| YOUR INSTRUCTIONS |
Across the listing below, how many lines include the string "format"? Reply with the number alone.

| PROVIDED RECORDS |
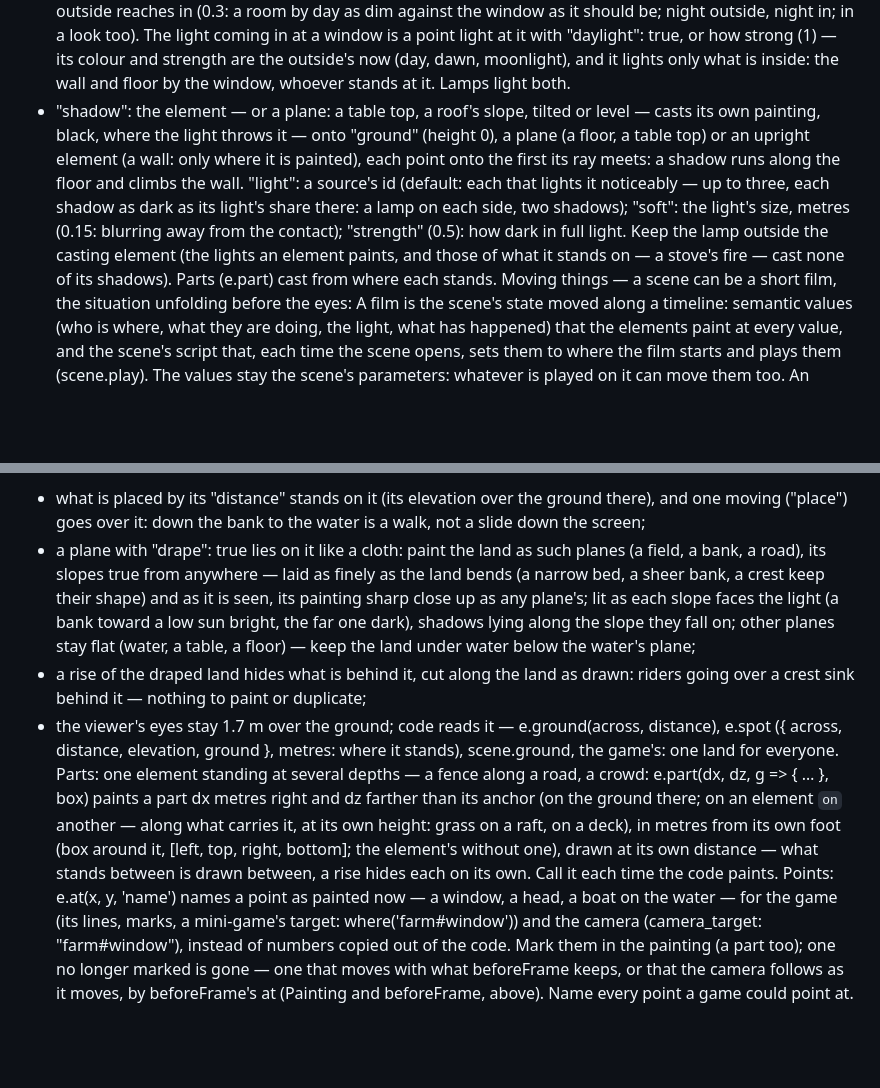
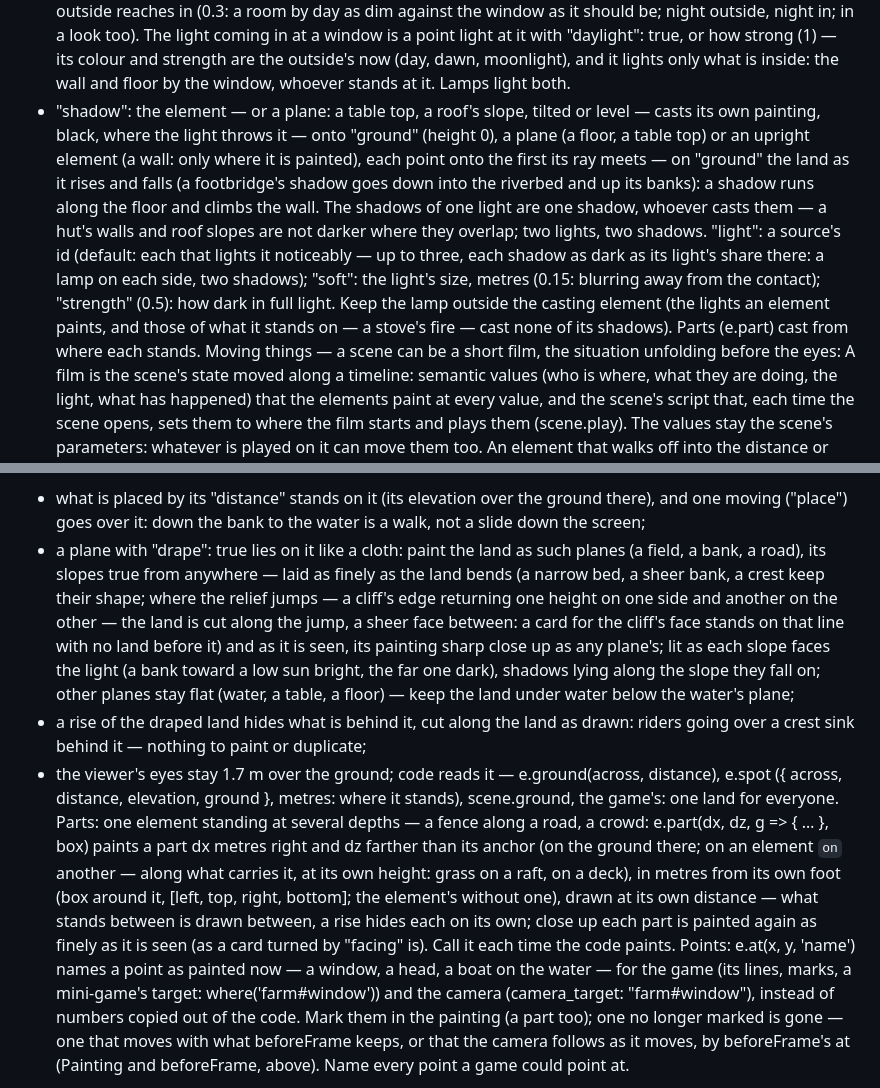
Before and after one commit to moood-me/docs, a Markdown page: scene-format.md, 2 parts joined by grey strips. GitHub-like rendering; blank space fills up the shorter version.

Commit message:
docs as moood has them now

```diff
--- a/scene-format.md
+++ b/scene-format.md
@@ -105,7 +105,7 @@ Light — the scene's light is state, and data its painting knows:
   - A lit scene — "ambient" in "light", or in a look as far as that look is in — lays its light on what is painted, by each thing's distance from each source: where none reaches a thing keeps "ambient" of its colour (times "ambientColor"); near a lamp it is lit full, crossing elements' boxes. What faces a way — planes (up, or down seen from below), and cards with "facing" — is lit by how it is turned to each source, lamps and those far off ("from": the sun on the faces turned to it, the shaded ones dim): a lamp's pool rounds over a side wall, the ceiling and the floor; a window's light falls on the walls by their turn. A card with no "facing" (a figure, a tree, a front painted flat) is rounded toward the eye: a lamp before it lights it full, one beside it half (a lamp by a door), one behind it little (whoever stands before the lamp is a silhouette); those far off evenly. The sky and "glows" elements keep their colours; e.light glows on top. Paint it in daylight colours and let the light make the night. Light bounces: what lies in a shadow or is turned from the light is filled by what is lit about it (light "bounce", 0.5) — a cloth hanging below a lamp on a table, a wall in the moon's shadow over bright snow; 0 for a stark, black-shadowed look. At once the 8 sources lighting most of what is seen from where the camera is are laid.
   - "lights": a point { "id", "across" (or "x"), "distance", "elevation" (metres), "place" (a lamp carried), "color", "strength" (1), "reach" (metres, 8), "on": state key (shines that much, 0…1), "flicker": 0…1, "glow": metres (a halo the engine draws) }; an element's own light taken over { "id", "of": "lamp" (its e.light; "lamp#wick" — one it names), and any of "color", "strength", "reach", "on", "flicker" } — it shines from wherever the element paints it (a lantern in a hand: a small glow, a long reach), its "on" putting out its glow too; or far off { "id", "from": [bearing, height] (degrees: 0 the far side, 90 the right, 180 behind the viewer; above the horizon) — "place": {"bearing": key, "height": key} moves it — or "from": "moon#disc", a point a sky element marks (e.at): it shines from wherever the moon is painted now, its shadows and edges following, "color", "strength", "on" } — the moon, the sun. Every e.light() is a source too; all are what e.lights() reports and shadows are cast from.
   - Inside and outside: a room, a carriage, a cabin is darker than the world beyond its window. Mark what is in it "inside": true (its walls, floor, things, people) and give "light" an "inside": 0…1 — how much of the light outside reaches in (0.3: a room by day as dim against the window as it should be; night outside, night in; in a look too). The light coming in at a window is a point light at it with "daylight": true, or how strong (1) — its colour and strength are the outside's now (day, dawn, moonlight), and it lights only what is inside: the wall and floor by the window, whoever stands at it. Lamps light both.
-  - "shadow": the element — or a plane: a table top, a roof's slope, tilted or level — casts its own painting, black, where the light throws it — onto "ground" (height 0), a plane (a floor, a table top) or an upright element (a wall: only where it is painted), each point onto the first its ray meets: a shadow runs along the floor and climbs the wall. "light": a source's id (default: each that lights it noticeably — up to three, each shadow as dark as its light's share there: a lamp on each side, two shadows); "soft": the light's size, metres (0.15: blurring away from the contact); "strength" (0.5): how dark in full light. Keep the lamp outside the casting element (the lights an element paints, and those of what it stands on — a stove's fire — cast none of its shadows). Parts (e.part) cast from where each stands.
+  - "shadow": the element — or a plane: a table top, a roof's slope, tilted or level — casts its own painting, black, where the light throws it — onto "ground" (height 0), a plane (a floor, a table top) or an upright element (a wall: only where it is painted), each point onto the first its ray meets — on "ground" the land as it rises and falls (a footbridge's shadow goes down into the riverbed and up its banks): a shadow runs along the floor and climbs the wall. The shadows of one light are one shadow, whoever casts them — a hut's walls and roof slopes are not darker where they overlap; two lights, two shadows. "light": a source's id (default: each that lights it noticeably — up to three, each shadow as dark as its light's share there: a lamp on each side, two shadows); "soft": the light's size, metres (0.15: blurring away from the contact); "strength" (0.5): how dark in full light. Keep the lamp outside the casting element (the lights an element paints, and those of what it stands on — a stove's fire — cast none of its shadows). Parts (e.part) cast from where each stands.
 Moving things — a scene can be a short film, the situation unfolding before the eyes:
   A film is the scene's state moved along a timeline: semantic values (who is where, what they are doing, the light, what has happened) that the elements paint at every value, and the scene's script that, each time the scene opens, sets them to where the film starts and plays them (scene.play). The values stay the scene's parameters: whatever is played on it can move them too.
   An element that walks off into the distance or comes near has "place": its across, distance, elevation (or x) are the names of state values (metres) — the engine puts it there every moment: its size, its haze, and what it is drawn in front of or behind follow; on a "relief", over the land — up a bank, down to the water. Its code paints it at its anchor as usual. "facing" and "tilt" too (degrees; a plane's "tilt" too: a deck rolling): a door or a window leaf opens — the card turns about its anchor, so paint it from its hinge (x 0 → its width; a leaf hinged on the right: x −width → 0): "facing": 180, "place": {"facing": "door"}, door 180 shut → 262 open into the room (the free edge comes toward the viewer: + for a card painted to the right of its hinge, − for one painted to the left); move it with scene.set(…, over) or scene.turn. Two leaves: two keys moved together.
@@ -148,10 +148,10 @@ Space — what is in front of what, the land, parts, points:
   "glass": a pane of glass — a window at night, a train's window, a shop window: it paints only where the glass is (the opening, plain fill; frames and bars are another element over it — "behind": ["wall"]), and is not shown itself: in it, faintly, what is on the viewer's side of it is seen mirrored — the room, lit as it is, its lamps, even one over the viewer's head out of the frame — smaller and farther, as behind the glass, blurring the farther from the glass ("blur" per metre). It shows where it is dark beyond the glass and light before it: at night; by day hardly (a lit scene: as its ambient light leaves the street dark; else on what is dark behind). With "facing" it lies as that turns it; else across the gaze. Only what stands on the viewer's side, not cut by others ("clip").
   "relief" — the land: the body of function (across, distance, anim, lib) returning the ground's height in metres there (across: right of the start's line of sight; distance: ahead). A bank rising to 1.4 m at 10 m and down to a stream at 14 m: "return 1.4 * anim.span(distance, 6, 10) - 1.8 * anim.span(distance, 11, 14)". Keep it 0 where the viewer starts. Then:
   - what is placed by its "distance" stands on it (its elevation over the ground there), and one moving ("place") goes over it: down the bank to the water is a walk, not a slide down the screen;
-  - a plane with "drape": true lies on it like a cloth: paint the land as such planes (a field, a bank, a road), its slopes true from anywhere — laid as finely as the land bends (a narrow bed, a sheer bank, a crest keep their shape) and as it is seen, its painting sharp close up as any plane's; lit as each slope faces the light (a bank toward a low sun bright, the far one dark), shadows lying along the slope they fall on; other planes stay flat (water, a table, a floor) — keep the land under water below the water's plane;
+  - a plane with "drape": true lies on it like a cloth: paint the land as such planes (a field, a bank, a road), its slopes true from anywhere — laid as finely as the land bends (a narrow bed, a sheer bank, a crest keep their shape; where the relief jumps — a cliff's edge returning one height on one side and another on the other — the land is cut along the jump, a sheer face between: a card for the cliff's face stands on that line with no land before it) and as it is seen, its painting sharp close up as any plane's; lit as each slope faces the light (a bank toward a low sun bright, the far one dark), shadows lying along the slope they fall on; other planes stay flat (water, a table, a floor) — keep the land under water below the water's plane;
   - a rise of the draped land hides what is behind it, cut along the land as drawn: riders going over a crest sink behind it — nothing to paint or duplicate;
   - the viewer's eyes stay 1.7 m over the ground; code reads it — e.ground(across, distance), e.spot ({ across, distance, elevation, ground }, metres: where it stands), scene.ground, the game's: one land for everyone.
-  Parts: one element standing at several depths — a fence along a road, a crowd: e.part(dx, dz, g => { … }, box) paints a part dx metres right and dz farther than its anchor (on the ground there; on an element `on` another — along what carries it, at its own height: grass on a raft, on a deck), in metres from its own foot (box around it, [left, top, right, bottom]; the element's without one), drawn at its own distance — what stands between is drawn between, a rise hides each on its own. Call it each time the code paints.
+  Parts: one element standing at several depths — a fence along a road, a crowd: e.part(dx, dz, g => { … }, box) paints a part dx metres right and dz farther than its anchor (on the ground there; on an element `on` another — along what carries it, at its own height: grass on a raft, on a deck), in metres from its own foot (box around it, [left, top, right, bottom]; the element's without one), drawn at its own distance — what stands between is drawn between, a rise hides each on its own; close up each part is painted again as finely as it is seen (as a card turned by "facing" is). Call it each time the code paints.
   Points: e.at(x, y, 'name') names a point as painted now — a window, a head, a boat on the water — for the game (its lines, marks, a mini-game's target: where('farm#window')) and the camera (camera_target: "farm#window"), instead of numbers copied out of the code. Mark them in the painting (a part too); one no longer marked is gone — one that moves with what beforeFrame keeps, or that the camera follows as it moves, by beforeFrame's at (Painting and beforeFrame, above). Name every point a game could point at.
 
 A platformer ("camera": {"mode": "platform", "hero": id, "jump": metres}): the viewer runs and jumps as the hero (keys or touch), the camera riding along. "solid": true elements are what it stands on and bumps into — the box across their "box", from their "elevation" up their "height" (the ground, steps, ledges, crates: paint them to look like that box). Lay the level out along "across" at one "distance", scenery nearer and farther. The hero is painted once, facing right, at the start: the engine moves it and turns it when it runs left; its code reads e.hero ({ vx, vy m/s, ground }) for its legs and arms; "width" (0.6 m) is how wide it bumps, "jump" how high (2.2 m). Scripts read scene.hero() ({ across, elevation, ground }): coins, doors, someone who speaks when it comes near.
```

| EXPECTED ANSWER |
3